**Data**
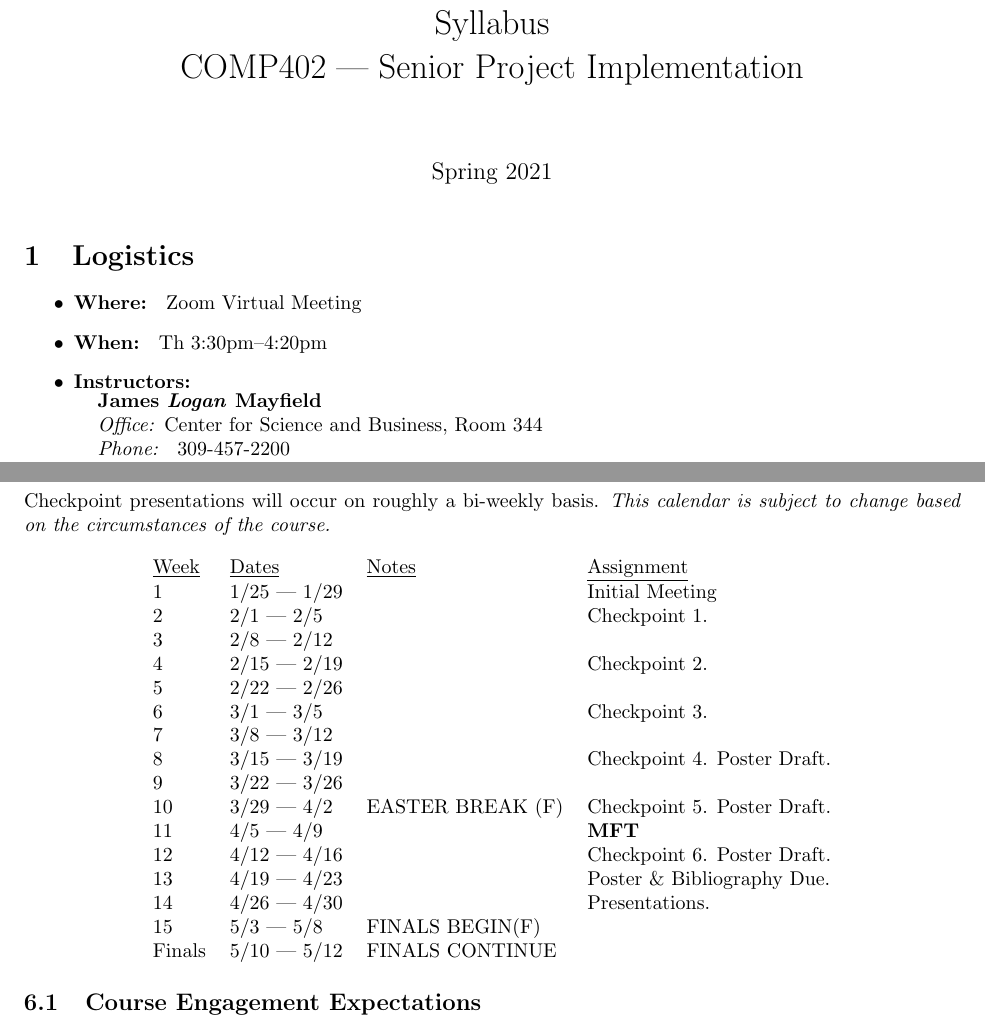
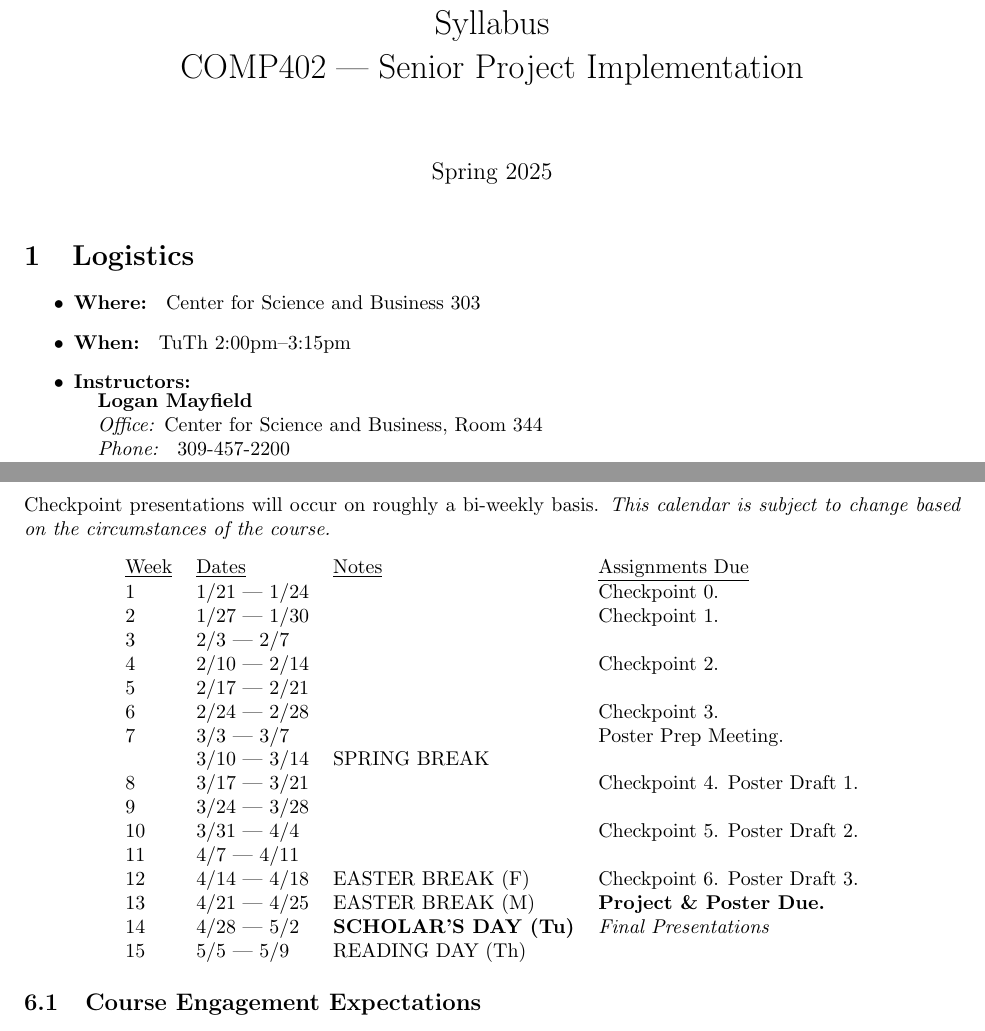
Before and after one commit to jlmayfield/MC-COMP401-402, a LaTeX document (COMP402/comp402-syllabus.tex): two parts of pages 1 and 5 of 5, joined at a grey line, cut so that both start at the same text. Compiled offline with pdfLaTeX.

Commit message:
sp25. 402 syllabus update.

```diff
--- a/COMP402/comp402-syllabus.tex
+++ b/COMP402/comp402-syllabus.tex
@@ -10,20 +10,20 @@
 
 \title{Syllabus \\ COMP402 --- Senior Project Implementation}
 \author{}
-\date{ Spring 2021 }
+\date{ Spring 2025 }
 
 \begin{document}
 \maketitle
 
 \section{Logistics}
 \begin{itemize}
-\item \textbf{Where: } Zoom Virtual Meeting
-\item \textbf{When: } Th 3:30pm--4:20pm
+\item \textbf{Where: } Center for Science and Business 303
+\item \textbf{When: } TuTh 2:00pm--3:15pm
 \item \textbf{Instructors: }
 \newline
 \begin{tabular}{l}
 \begin{tabular}{l}
-\textbf{James \textit{Logan} Mayfield} \\
+\textbf{Logan Mayfield} \\
 \textit{Office: }Center for Science and Business, Room 344 \\
 \textit{Phone: } 309-457-2200 \\ %chktex 8
 \textit{Email: } lmayfield at MONMOUTHCOLLEGE dot EDU \\
@@ -184,29 +184,27 @@ can vary considerably depending on the project.
 \section{Schedule}
 
 Checkpoint presentations will occur on roughly a bi-weekly basis.  \textit{This calendar is subject to change based on the circumstances of the course.}
-
 \begin{center}
-\begin{tabular}{llll}
-\underline{Week} & \underline{Dates} & \underline{Notes} & \underline{Assignment}\\
-1 & 1/25 --- 1/29 & & Initial Meeting  \\
-2 & 2/1 --- 2/5 &  & Checkpoint 1. \\
-3 & 2/8 --- 2/12 & &  \\
-4 & 2/15 --- 2/19 & & Checkpoint 2. \\
-5 & 2/22 --- 2/26 & &\\
-6 & 3/1 --- 3/5 & & Checkpoint 3. \\
-7 & 3/8 --- 3/12 & &  \\
-8 & 3/15 --- 3/19 &    & Checkpoint 4. Poster Draft. \\
-9 & 3/22 --- 3/26 &  & \\
-10 & 3/29 --- 4/2 & EASTER BREAK (F) & Checkpoint 5. Poster Draft. \\
-11 & 4/5 --- 4/9 & &  \textbf{MFT} \\
-12 & 4/12 --- 4/16 & & Checkpoint 6. Poster Draft.\\
-13 & 4/19 --- 4/23 & &  Poster \& Bibliography Due.  \\
-14 & 4/26 --- 4/30 &  & Presentations. \\
-15 & 5/3 --- 5/8 & FINALS BEGIN(F) &   \\
-Finals & 5/10 --- 5/12 & FINALS CONTINUE & \\
-\end{tabular}
-\end{center}
-
+  \begin{tabular}{llll}
+  \underline{Week} & \underline{Dates} & \underline{Notes} & \underline{Assignments Due} \\
+  1 & 1/21 --- 1/24 & & Checkpoint 0. \\
+  2 & 1/27 --- 1/30 & & Checkpoint 1.  \\
+  3 & 2/3 --- 2/7 & &   \\
+  4 & 2/10 --- 2/14 & & Checkpoint 2. \\
+  5 & 2/17 --- 2/21 & &   \\
+  6 & 2/24 --- 2/28 & & Checkpoint 3. \\
+  7 & 3/3 --- 3/7 &  &  Poster Prep Meeting.  \\
+   & 3/10 --- 3/14 & SPRING BREAK &   \\
+  8 & 3/17 --- 3/21 &  & Checkpoint 4. Poster Draft 1.\\
+  9 & 3/24 --- 3/28 & &   \\
+  10 & 3/31 --- 4/4 &  &  Checkpoint 5. Poster Draft 2. \\
+  11 & 4/7 --- 4/11 &  &    \\
+  12 & 4/14 --- 4/18 &  EASTER BREAK (F)  & Checkpoint 6. Poster Draft 3. \\
+  13 & 4/21 --- 4/25 & EASTER BREAK (M)   & \textbf{Project \& Poster Due.} \\
+  14 & 4/28 --- 5/2 & \textbf{SCHOLAR'S DAY (Tu)}  & \textit{Final Presentations} \\
+  15 & 5/5 --- 5/9 & READING DAY (Th) &
+  \end{tabular}
+  \end{center}
 
 \subsection{Course Engagement Expectations}
 
```
Also changed, not shown: COMP402/comp402-syllabus.pdf.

**Exercise brief**
Nothing but a number is needed: the count of lines above that contain "textbf".

**Solution for this task**
10